Entries follow. Return each line that contains the word "length".

======== Records for processing ========

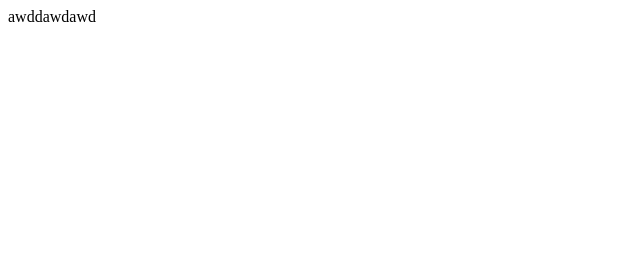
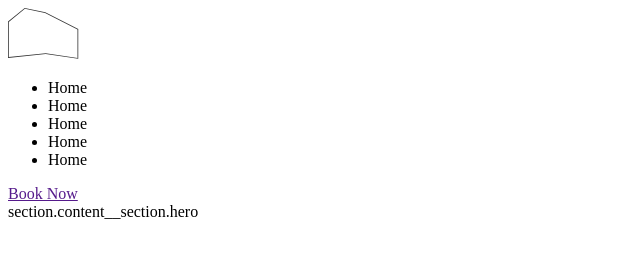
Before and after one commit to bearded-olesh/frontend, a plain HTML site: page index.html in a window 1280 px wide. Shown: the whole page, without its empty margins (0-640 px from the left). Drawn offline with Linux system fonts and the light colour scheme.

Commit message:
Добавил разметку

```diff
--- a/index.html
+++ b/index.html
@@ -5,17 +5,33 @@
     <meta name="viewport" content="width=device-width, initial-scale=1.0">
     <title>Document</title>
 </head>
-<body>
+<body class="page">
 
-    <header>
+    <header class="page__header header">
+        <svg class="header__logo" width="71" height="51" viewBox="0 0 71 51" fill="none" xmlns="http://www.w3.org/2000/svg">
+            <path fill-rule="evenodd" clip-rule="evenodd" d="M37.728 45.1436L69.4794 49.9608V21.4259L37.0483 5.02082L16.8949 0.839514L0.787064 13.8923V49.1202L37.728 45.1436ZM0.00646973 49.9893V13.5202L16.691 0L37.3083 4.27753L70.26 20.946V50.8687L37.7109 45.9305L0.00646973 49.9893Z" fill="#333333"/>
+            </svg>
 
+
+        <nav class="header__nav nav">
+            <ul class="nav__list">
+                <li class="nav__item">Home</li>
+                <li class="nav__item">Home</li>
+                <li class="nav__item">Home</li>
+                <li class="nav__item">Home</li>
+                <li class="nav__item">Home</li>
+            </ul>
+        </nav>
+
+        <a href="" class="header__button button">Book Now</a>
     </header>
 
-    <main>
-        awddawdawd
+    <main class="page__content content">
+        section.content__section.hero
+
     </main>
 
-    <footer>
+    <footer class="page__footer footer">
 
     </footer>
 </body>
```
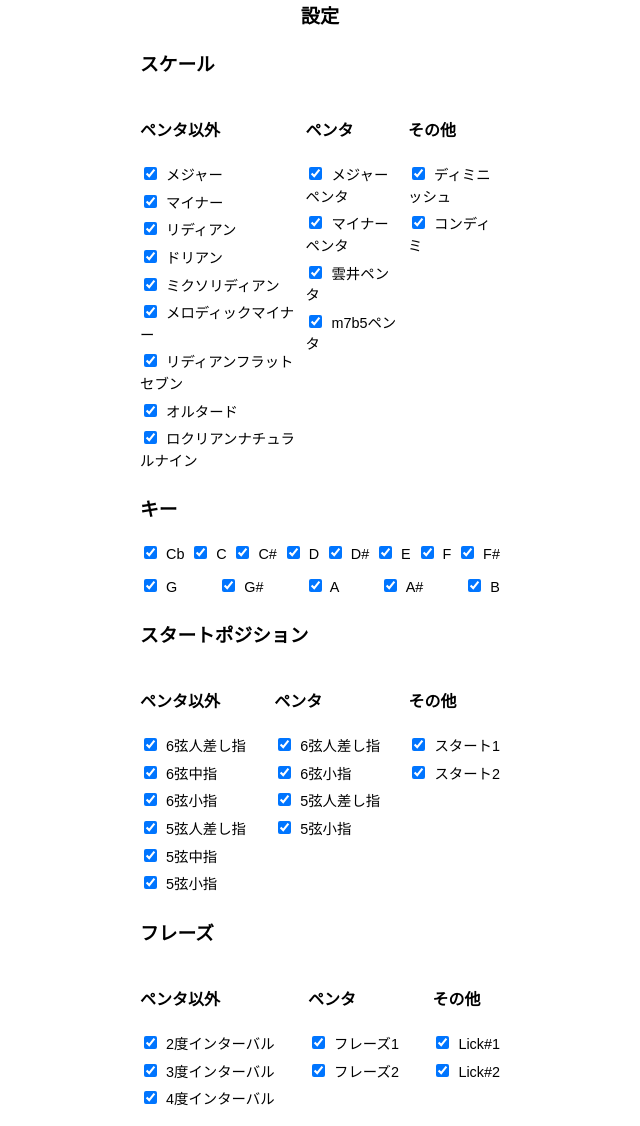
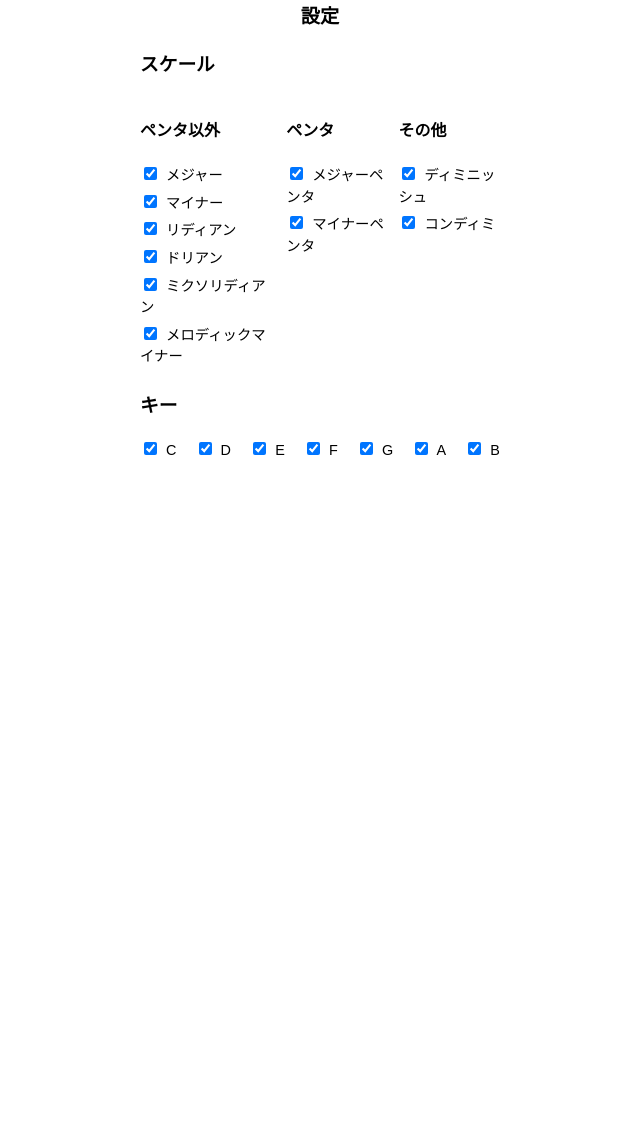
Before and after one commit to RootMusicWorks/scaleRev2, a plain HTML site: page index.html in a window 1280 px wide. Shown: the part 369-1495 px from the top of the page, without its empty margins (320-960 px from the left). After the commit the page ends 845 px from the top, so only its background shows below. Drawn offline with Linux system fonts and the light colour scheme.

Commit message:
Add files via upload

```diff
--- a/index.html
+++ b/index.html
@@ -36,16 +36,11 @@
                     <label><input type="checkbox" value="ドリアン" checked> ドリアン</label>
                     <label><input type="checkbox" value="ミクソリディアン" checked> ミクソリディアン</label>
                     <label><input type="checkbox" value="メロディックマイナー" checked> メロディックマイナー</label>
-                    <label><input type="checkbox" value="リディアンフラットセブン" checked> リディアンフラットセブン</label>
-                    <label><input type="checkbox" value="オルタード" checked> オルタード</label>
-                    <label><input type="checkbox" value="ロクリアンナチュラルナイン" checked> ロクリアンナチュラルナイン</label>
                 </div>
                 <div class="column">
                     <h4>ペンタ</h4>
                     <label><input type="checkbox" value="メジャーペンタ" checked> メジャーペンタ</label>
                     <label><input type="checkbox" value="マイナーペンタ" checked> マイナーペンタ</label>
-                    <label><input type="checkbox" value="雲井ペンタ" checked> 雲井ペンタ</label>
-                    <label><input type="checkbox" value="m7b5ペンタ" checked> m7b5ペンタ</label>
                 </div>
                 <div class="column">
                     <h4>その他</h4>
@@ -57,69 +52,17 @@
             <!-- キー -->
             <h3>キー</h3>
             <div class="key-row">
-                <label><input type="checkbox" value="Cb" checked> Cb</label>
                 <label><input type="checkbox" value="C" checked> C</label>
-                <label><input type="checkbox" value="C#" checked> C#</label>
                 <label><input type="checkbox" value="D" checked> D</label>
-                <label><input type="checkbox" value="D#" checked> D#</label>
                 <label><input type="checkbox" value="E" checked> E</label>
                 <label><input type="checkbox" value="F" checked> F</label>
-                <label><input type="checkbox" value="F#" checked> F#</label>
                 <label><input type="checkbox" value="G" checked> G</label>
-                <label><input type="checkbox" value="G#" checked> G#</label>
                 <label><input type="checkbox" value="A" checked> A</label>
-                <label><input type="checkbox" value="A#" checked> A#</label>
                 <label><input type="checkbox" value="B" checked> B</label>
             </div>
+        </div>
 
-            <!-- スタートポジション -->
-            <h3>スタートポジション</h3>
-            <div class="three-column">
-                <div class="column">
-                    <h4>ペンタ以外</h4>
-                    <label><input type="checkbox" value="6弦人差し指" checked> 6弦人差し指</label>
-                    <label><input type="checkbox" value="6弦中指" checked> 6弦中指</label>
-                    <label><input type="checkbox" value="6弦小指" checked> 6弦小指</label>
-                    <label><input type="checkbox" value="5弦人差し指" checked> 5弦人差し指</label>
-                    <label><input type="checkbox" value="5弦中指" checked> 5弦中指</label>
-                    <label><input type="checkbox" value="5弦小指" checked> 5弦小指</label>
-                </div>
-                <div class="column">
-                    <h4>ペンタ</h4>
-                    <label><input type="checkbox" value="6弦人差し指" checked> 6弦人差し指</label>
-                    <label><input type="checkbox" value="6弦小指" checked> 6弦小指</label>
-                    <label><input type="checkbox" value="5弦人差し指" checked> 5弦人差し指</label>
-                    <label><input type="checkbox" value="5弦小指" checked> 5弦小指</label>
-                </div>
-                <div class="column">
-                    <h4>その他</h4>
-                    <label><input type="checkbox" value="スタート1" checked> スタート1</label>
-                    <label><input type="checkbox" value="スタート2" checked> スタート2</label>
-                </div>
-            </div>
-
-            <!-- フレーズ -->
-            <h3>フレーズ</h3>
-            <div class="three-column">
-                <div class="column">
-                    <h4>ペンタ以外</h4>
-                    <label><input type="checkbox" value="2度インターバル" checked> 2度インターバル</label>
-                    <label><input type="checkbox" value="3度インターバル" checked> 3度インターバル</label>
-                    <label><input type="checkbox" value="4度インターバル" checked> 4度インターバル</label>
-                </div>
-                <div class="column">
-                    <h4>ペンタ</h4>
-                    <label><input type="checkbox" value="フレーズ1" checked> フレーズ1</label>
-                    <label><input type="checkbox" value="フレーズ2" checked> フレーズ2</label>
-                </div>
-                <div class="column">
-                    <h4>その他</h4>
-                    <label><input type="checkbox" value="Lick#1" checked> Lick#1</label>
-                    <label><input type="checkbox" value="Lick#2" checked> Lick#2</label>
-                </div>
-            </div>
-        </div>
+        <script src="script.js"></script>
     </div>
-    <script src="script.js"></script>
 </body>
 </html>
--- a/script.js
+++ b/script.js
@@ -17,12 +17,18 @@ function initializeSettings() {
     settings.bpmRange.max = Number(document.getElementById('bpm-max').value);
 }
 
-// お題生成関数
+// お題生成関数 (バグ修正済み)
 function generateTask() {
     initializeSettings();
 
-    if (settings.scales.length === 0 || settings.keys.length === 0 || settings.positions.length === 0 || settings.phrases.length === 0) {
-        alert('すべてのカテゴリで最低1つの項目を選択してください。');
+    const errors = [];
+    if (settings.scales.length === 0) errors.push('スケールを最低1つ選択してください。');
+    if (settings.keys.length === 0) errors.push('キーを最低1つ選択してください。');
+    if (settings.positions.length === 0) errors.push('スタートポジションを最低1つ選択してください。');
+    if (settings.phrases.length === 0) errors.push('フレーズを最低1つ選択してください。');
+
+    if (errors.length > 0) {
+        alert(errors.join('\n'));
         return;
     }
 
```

========

Task output
-    if (settings.scales.length === 0 || settings.keys.length === 0 || settings.positions.length === 0 || settings.phrases.length === 0) {
+    if (settings.scales.length === 0) errors.push('スケールを最低1つ選択してください。');
+    if (settings.keys.length === 0) errors.push('キーを最低1つ選択してください。');
+    if (settings.positions.length === 0) errors.push('スタートポジションを最低1つ選択してください。');
+    if (settings.phrases.length === 0) errors.push('フレーズを最低1つ選択してください。');
+    if (errors.length > 0) {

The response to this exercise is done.